After telling a parable to the crowd at Jericho, Jesus went on ahead, going up to Jerusalem. When he had come near Bethphage and Bethany, at the place called the Mount of Olives, he sent two of the disciples, saying, “Go into the village ahead of you, and as you enter it you will find tied there a colt that has never been ridden. Untie it and bring it here. If anyone asks you, ‘Why are you untying it?’ just say this, ‘The Lord needs it.'” So those who were sent departed and found it as he had told them. As they were untying the colt, its owners asked them, “Why are you untying the colt?” They said, “The Lord needs it.” Then they brought it to Jesus; and after throwing their cloaks on the colt, they set Jesus on it. As he rode along, people kept spreading their cloaks on the road. As he was now approaching the path down from the Mount of Olives, the whole multitude of the disciples began to praise God joyfully with a loud voice for all the deeds of power that they had seen, saying,
“Blessed is the king
who comes in the name of the Lord!
Peace in heaven,
and glory in the highest heaven!”
Some of the Pharisees in the crowd said to him, “Teacher, order your disciples to stop.” He answered, “I tell you, if these were silent, the stones would shout out.”

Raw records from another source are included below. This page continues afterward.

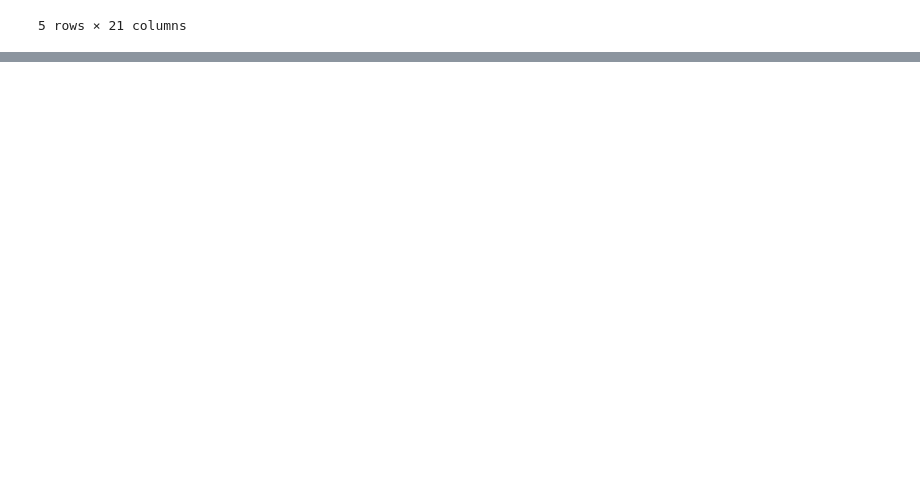
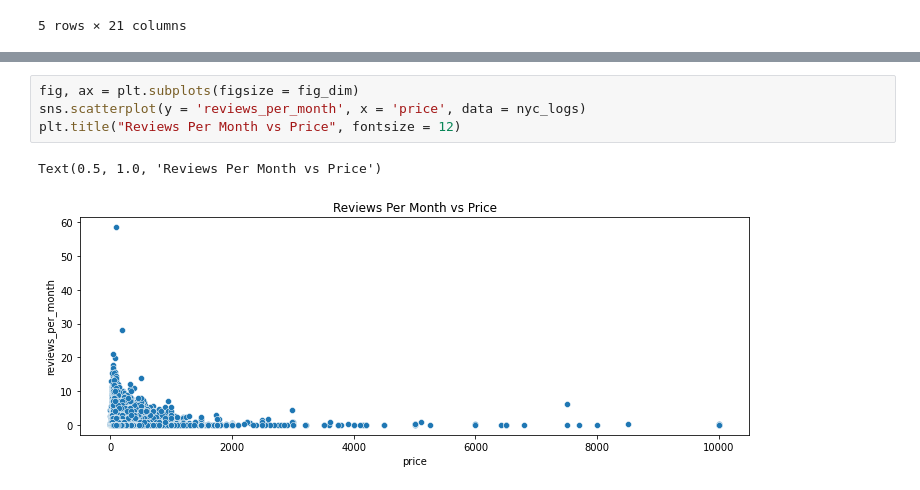
Before and after one commit to KunalSharma2001/Data-Analysis-Projects, a Jupyter notebook: NYC_Airbnb_DataAnalysis.ipynb, the cells around one changed output, grey strips where cells are left out. Cells and saved outputs as stored; diff of their text form; blank space fills up the shorter version.

```diff
--- a/NYC_Airbnb_DataAnalysis.ipynb
+++ b/NYC_Airbnb_DataAnalysis.ipynb
@@ -813,0 +800,7 @@ ngbh_grp['tot_num_Review'] = nyc_logs.
+# %%
+fig, ax = plt.subplots(figsize = fig_dim)
+sns.scatterplot(y = 'reviews_per_month', x = 'price', data = nyc_logs)
+plt.title("Reviews Per Month vs Price", fontsize = 12)
+# %% [output]
+Text(0.5, 1.0, 'Reviews Per Month vs Price')
+[figure, added]
```
Also changed, not shown: parts of 19 cells of this notebook.
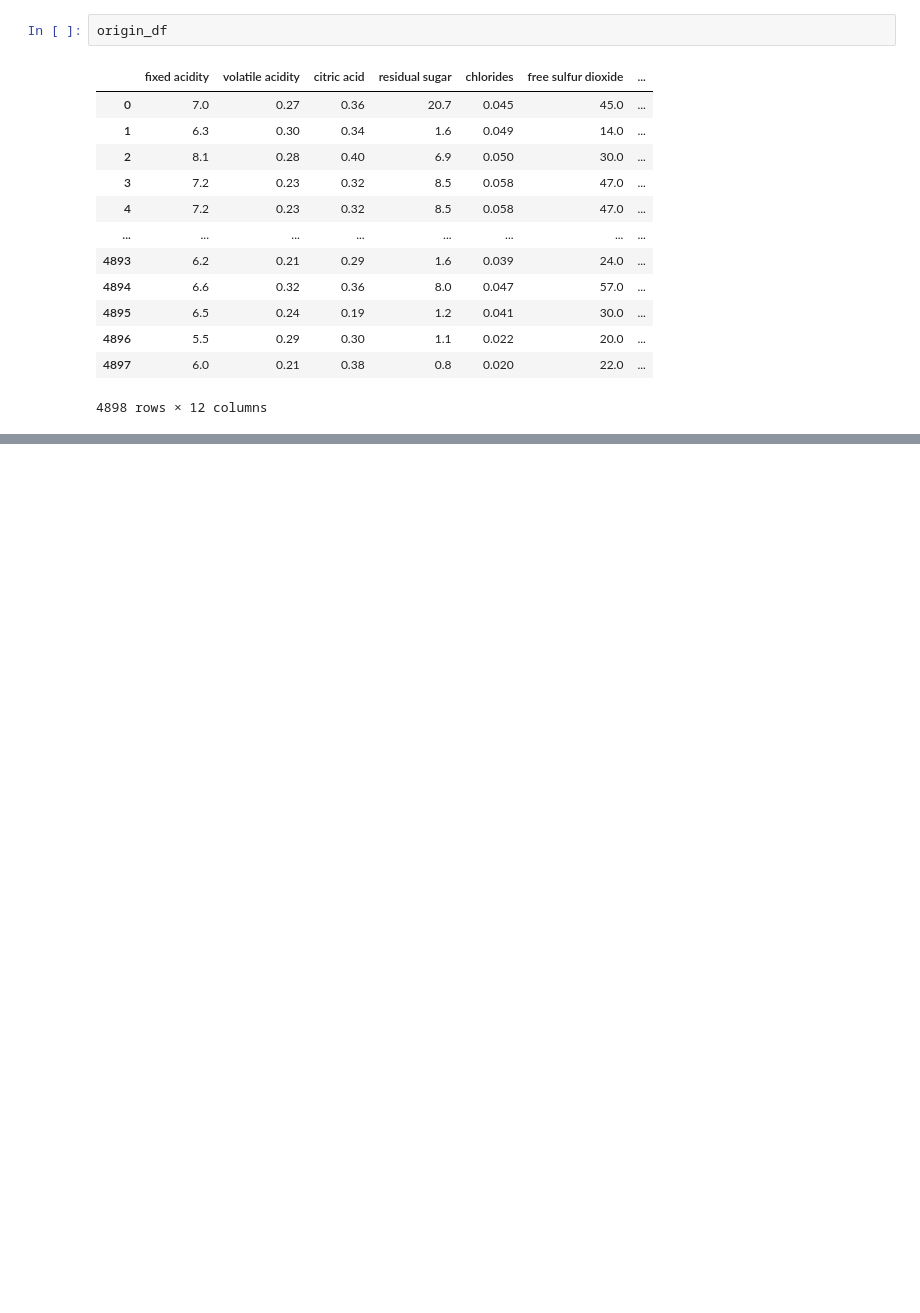
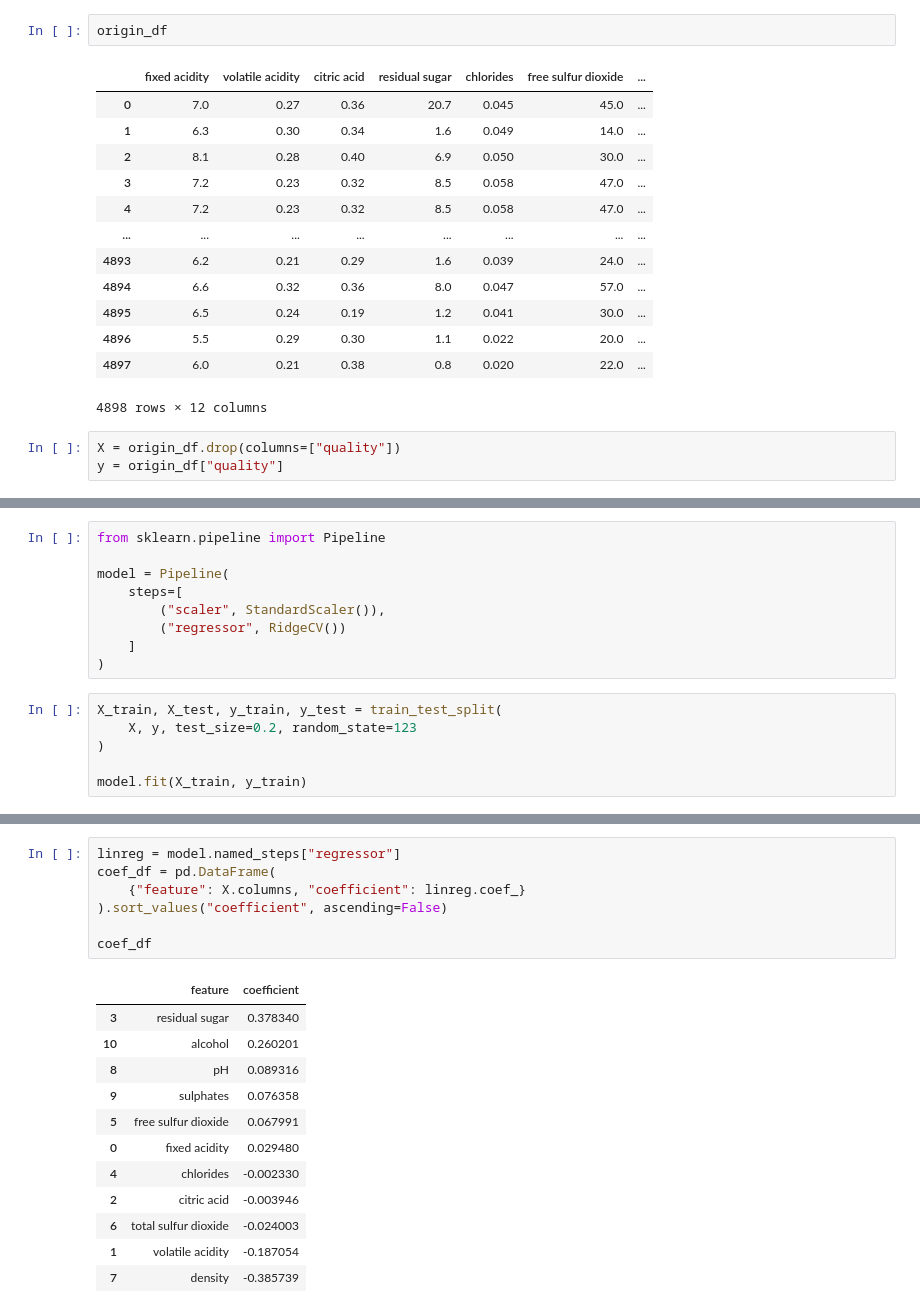
Before and after one commit to Natalie1339/dsci522project, a Jupyter notebook: white_wine_quality.ipynb, the cells around one changed output, grey strips where cells are left out. Saved outputs shown, nothing was run; the diff lists cells and outputs as text; blank space fills up the shorter version.

Commit message:
created ridge regression model

```diff
--- a/white_wine_quality.ipynb
+++ b/white_wine_quality.ipynb
@@ -76,3 +64,6 @@ origin_df
 | 4896 | 5.5 | 0.29 | 0.30 | 1.1 | 0.022 | 20.0 | ... |
 | 4897 | 6.0 | 0.21 | 0.38 | 0.8 | 0.020 | 22.0 | ... |
 4898 rows × 12 columns
+# %%
+X = origin_df.drop(columns=["quality"])
+y = origin_df["quality"]
@@ -78,0 +97,15 @@ origin_df
+# %%
+from sklearn.pipeline import Pipeline
+
+model = Pipeline(
+    steps=[
+        ("scaler", StandardScaler()),
+        ("regressor", RidgeCV())
+    ]
+)
+# %%
+X_train, X_test, y_train, y_test = train_test_split(
+    X, y, test_size=0.2, random_state=123
+)
+
+model.fit(X_train, y_train)
@@ -78,0 +125,20 @@ origin_df
+# %%
+linreg = model.named_steps["regressor"]
+coef_df = pd.DataFrame(
+    {"feature": X.columns, "coefficient": linreg.coef_}
+).sort_values("coefficient", ascending=False)
+
+coef_df
+# %% [output]
+|  | feature | coefficient |
+| 3 | residual sugar | 0.378340 |
+| 10 | alcohol | 0.260201 |
+| 8 | pH | 0.089316 |
+| 9 | sulphates | 0.076358 |
+| 5 | free sulfur dioxide | 0.067991 |
+| 0 | fixed acidity | 0.029480 |
+| 4 | chlorides | -0.002330 |
+| 2 | citric acid | -0.003946 |
+| 6 | total sulfur dioxide | -0.024003 |
+| 1 | volatile acidity | -0.187054 |
+| 7 | density | -0.385739 |
```
Also changed, not shown: parts of 6 cells of this notebook.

According to Borg and Crossan, Jesus is mocking the procession of Pilate that occurred the week prior. Pilate would have come into Jerusalem on a great warhorse with all his soldiers wielding swords. Jesus is riding a colt with the crowd waving palms. He is also mimicking the prophets of old with a well-known demonstration. He is stirring up a messiah fever that Pilate and the temple do not want. Ironically Jesus doesn’t either. His message is not political revolution. His clever teaching tool, however, makes his message of the Kingdom inaudible to the powerful. This was a miscalculation on his part or exactly what he intended to do. Peace to you, Keith